**EXERCISE OBJECTIVE:** Only lines holding "Jupyter" are wanted; copy each of them from the records below.

[Stored items from a collection]
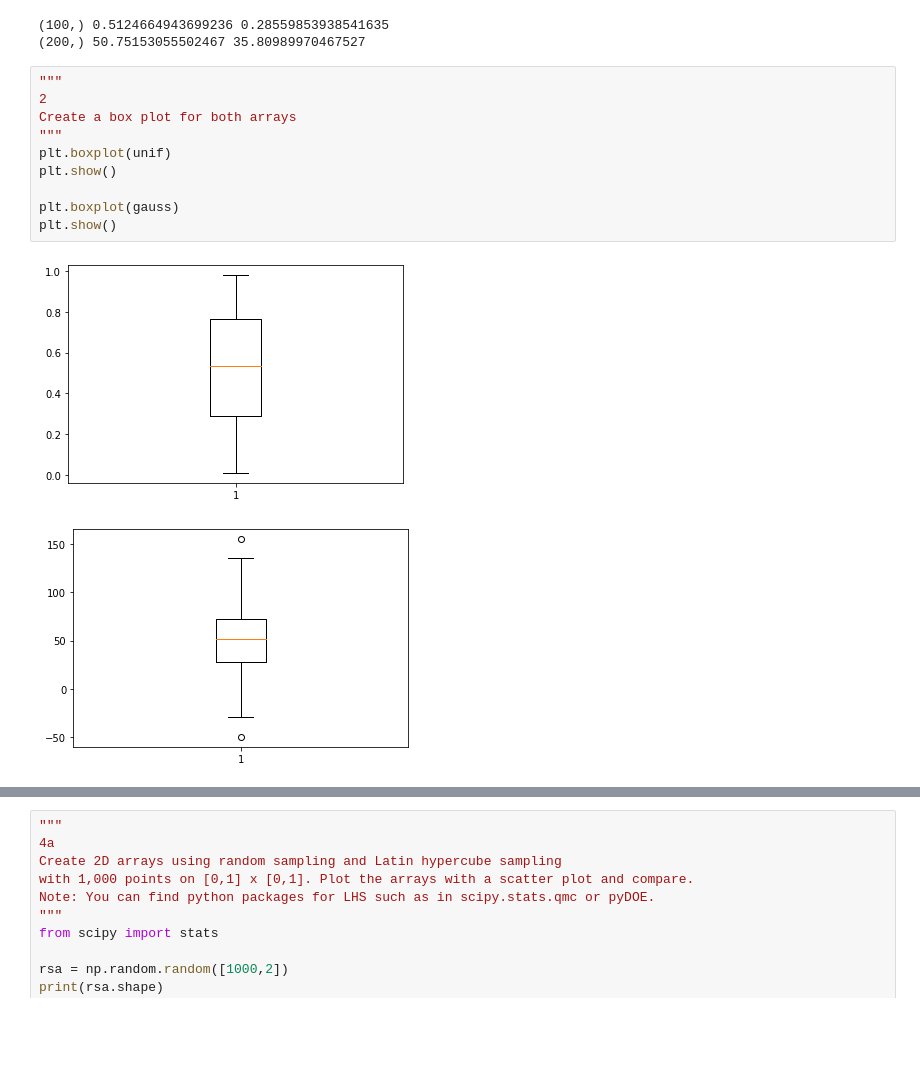
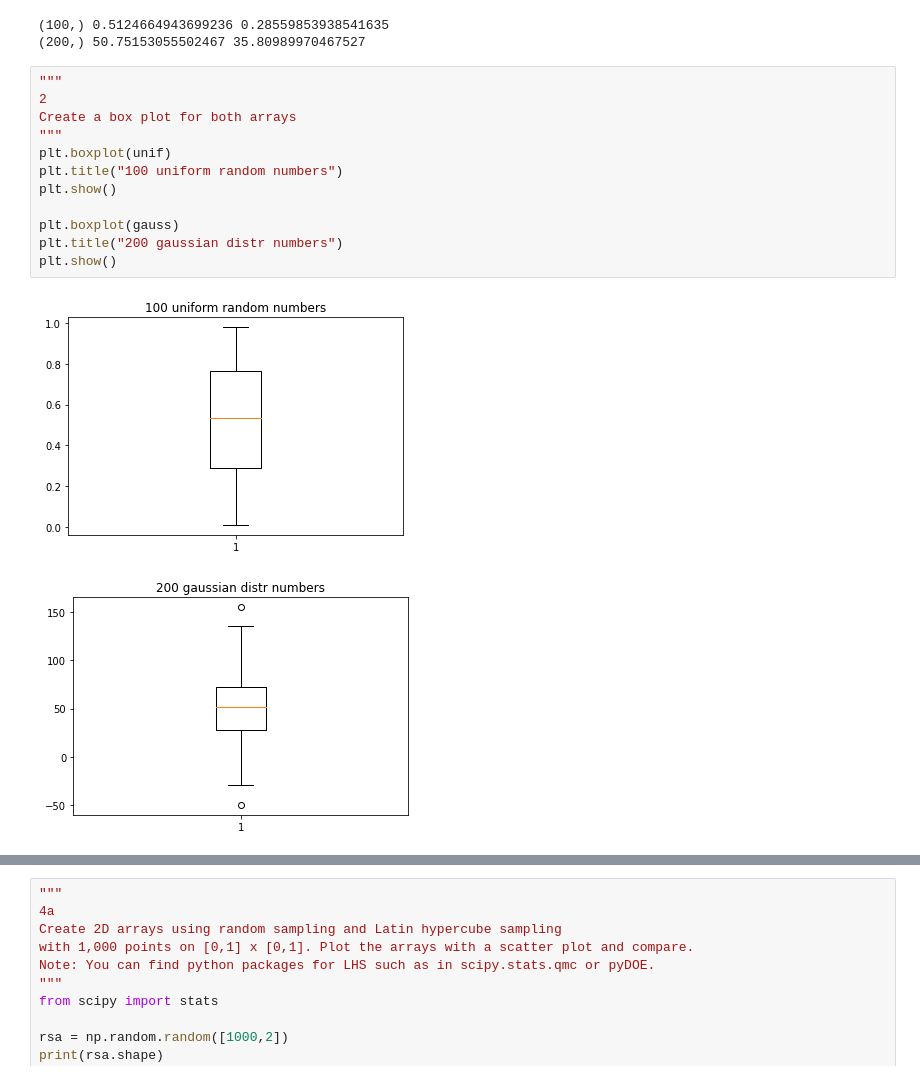
Before and after one commit to sarkunz/CS6635-Assign1, a Jupyter notebook: assign1.ipynb, the cells around one changed output, grey strips where cells are left out. Drawn from its saved outputs; the diff is of its cells as text; blank space fills up the shorter version.

```diff
--- a/assign1.ipynb
+++ b/assign1.ipynb
@@ -25,16 +25,18 @@ print(gauss.shape, gauss.mean(), gauss.std())
 # %%
 """
 2
 Create a box plot for both arrays
 """
 plt.boxplot(unif)
+plt.title("100 uniform random numbers")
 plt.show()
 
 plt.boxplot(gauss)
+plt.title("200 gaussian distr numbers")
 plt.show()
 # %% [output]
-[figure, old version]
+[figure, new version]
-[figure, old version]
+[figure, new version]
 # %%
 """
 3
```
Also changed, not shown: parts of 7 cells of this notebook, 2 other files.
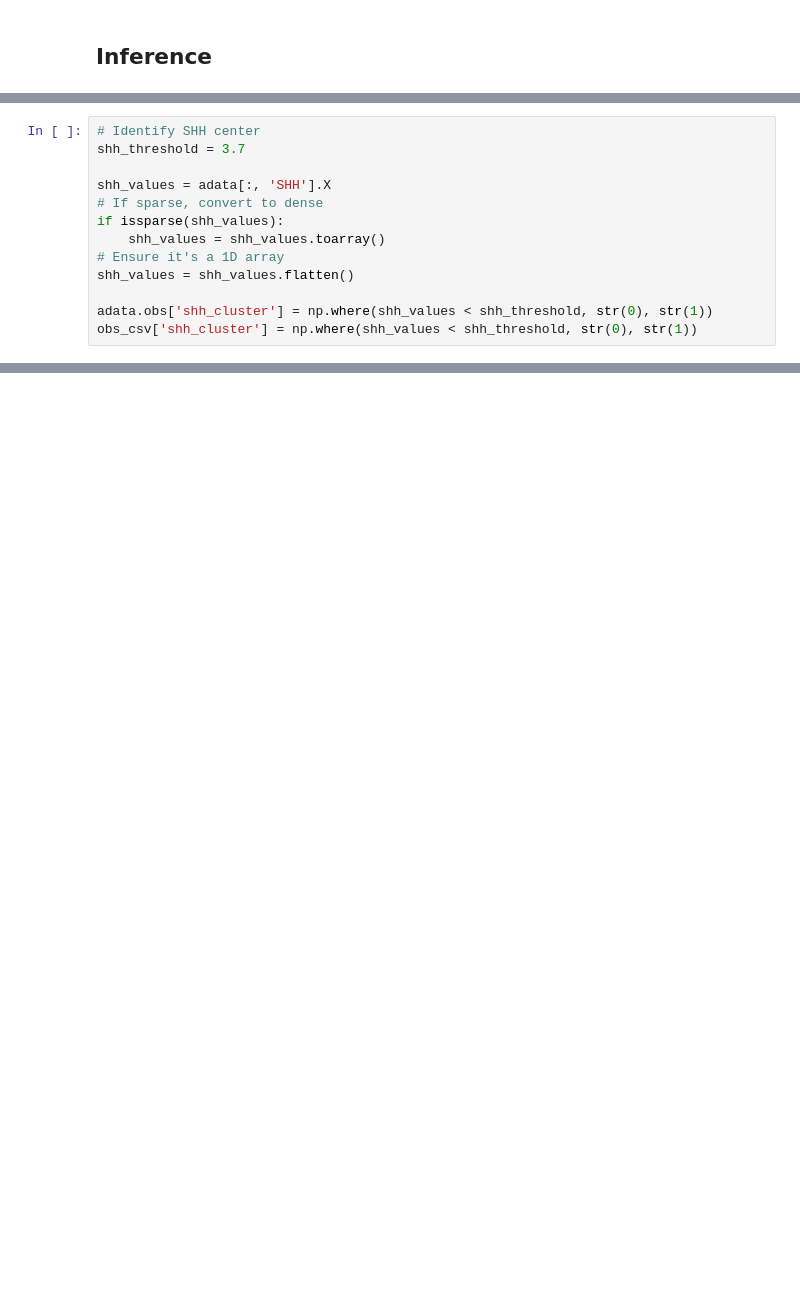
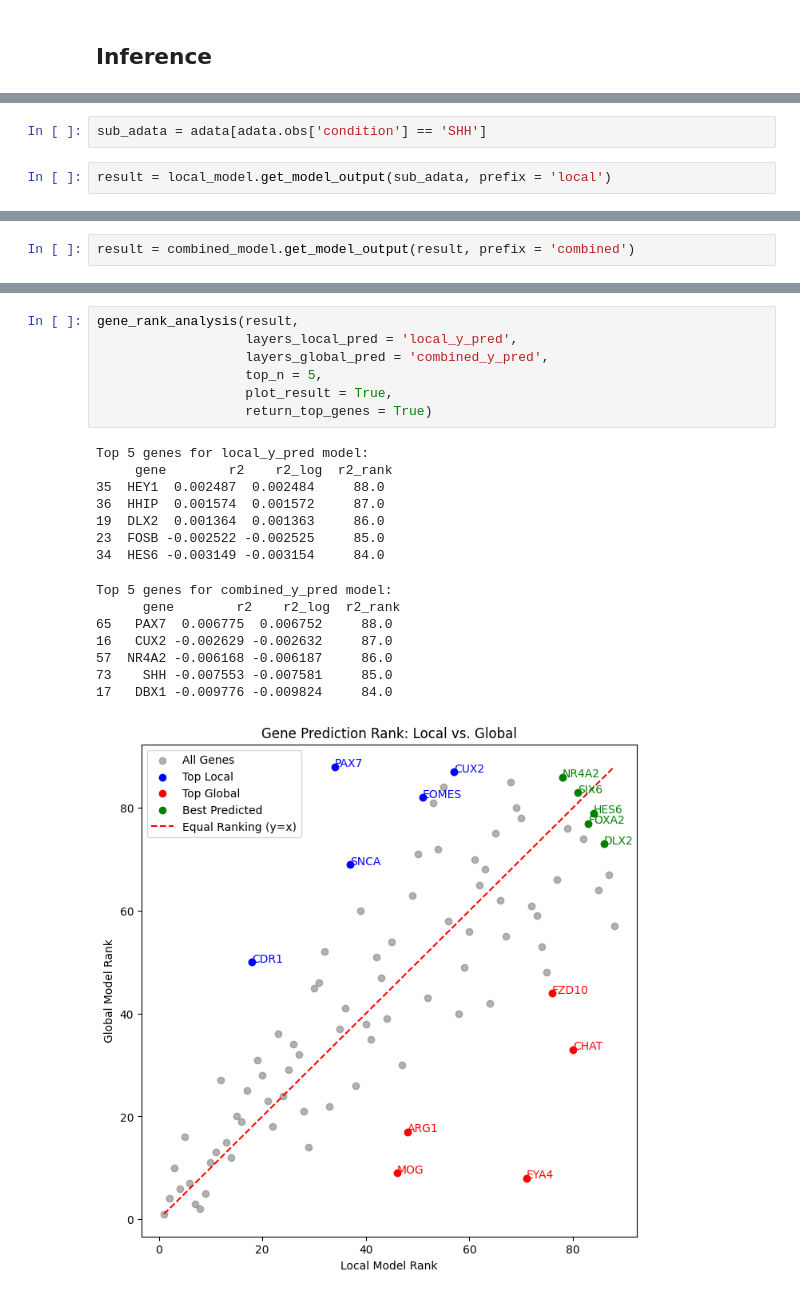
Before and after one commit to theislab/interscale, a Jupyter notebook: docs/notebooks/evaluation/Legnini23.ipynb, the cells around one changed output, grey strips where cells are left out. Drawn from its saved outputs; the diff is of its cells as text; blank space fills up the shorter version.

Commit message:
Gene Rank analysis implementation

```diff
--- a/docs/notebooks/evaluation/Legnini23.ipynb
+++ b/docs/notebooks/evaluation/Legnini23.ipynb
@@ -106,13 +47,0 @@ adata.X = adata.layers['log1p_norm']
-# %%
-# Identify SHH center
-shh_threshold = 3.7
-
-shh_values = adata[:, 'SHH'].X
-# If sparse, convert to dense
-if issparse(shh_values):
-    shh_values = shh_values.toarray()
-# Ensure it's a 1D array
-shh_values = shh_values.flatten()
-
-adata.obs['shh_cluster'] = np.where(shh_values < shh_threshold, str(0), str(1))
-obs_csv['shh_cluster'] = np.where(shh_values < shh_threshold, str(0), str(1))
@@ -709,0 +48,4 @@ sq.tl.var_by_distance(
+# %%
+sub_adata = adata[adata.obs['condition'] == 'SHH']
+# %%
+result = local_model.get_model_output(sub_adata, prefix = 'local')
@@ -709,0 +55,2 @@ sq.tl.var_by_distance(
+# %%
+result = combined_model.get_model_output(result, prefix = 'combined')
@@ -709,0 +81,23 @@ sq.tl.var_by_distance(
+# %%
+gene_rank_analysis(result,
+                   layers_local_pred = 'local_y_pred',
+                   layers_global_pred = 'combined_y_pred',
+                   top_n = 5,
+                   plot_result = True,
+                   return_top_genes = True)
+# %% [output]
+Top 5 genes for local_y_pred model:
+     gene        r2    r2_log  r2_rank
+35  HEY1  0.002487  0.002484     88.0
+36  HHIP  0.001574  0.001572     87.0
+19  DLX2  0.001364  0.001363     86.0
+23  FOSB -0.002522 -0.002525     85.0
+34  HES6 -0.003149 -0.003154     84.0
+Top 5 genes for combined_y_pred model:
+      gene        r2    r2_log  r2_rank
+65   PAX7  0.006775  0.006752     88.0
+16   CUX2 -0.002629 -0.002632     87.0
+57  NR4A2 -0.006168 -0.006187     86.0
+73    SHH -0.007553 -0.007581     85.0
+17   DBX1 -0.009776 -0.009824     84.0
+[figure, added]
```
Also changed, not shown: parts of 60 cells of this notebook, 11 other files.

**EXPECTED ANSWER:**
Before and after one commit to sarkunz/CS6635-Assign1, a Jupyter notebook: assign1.ipynb, the cells around one changed output, grey strips where cells are left out. Drawn from its saved outputs; the diff is of its cells as text; blank space fills up the shorter version.
Before and after one commit to theislab/interscale, a Jupyter notebook: docs/notebooks/evaluation/Legnini23.ipynb, the cells around one changed output, grey strips where cells are left out. Drawn from its saved outputs; the diff is of its cells as text; blank space fills up the shorter version.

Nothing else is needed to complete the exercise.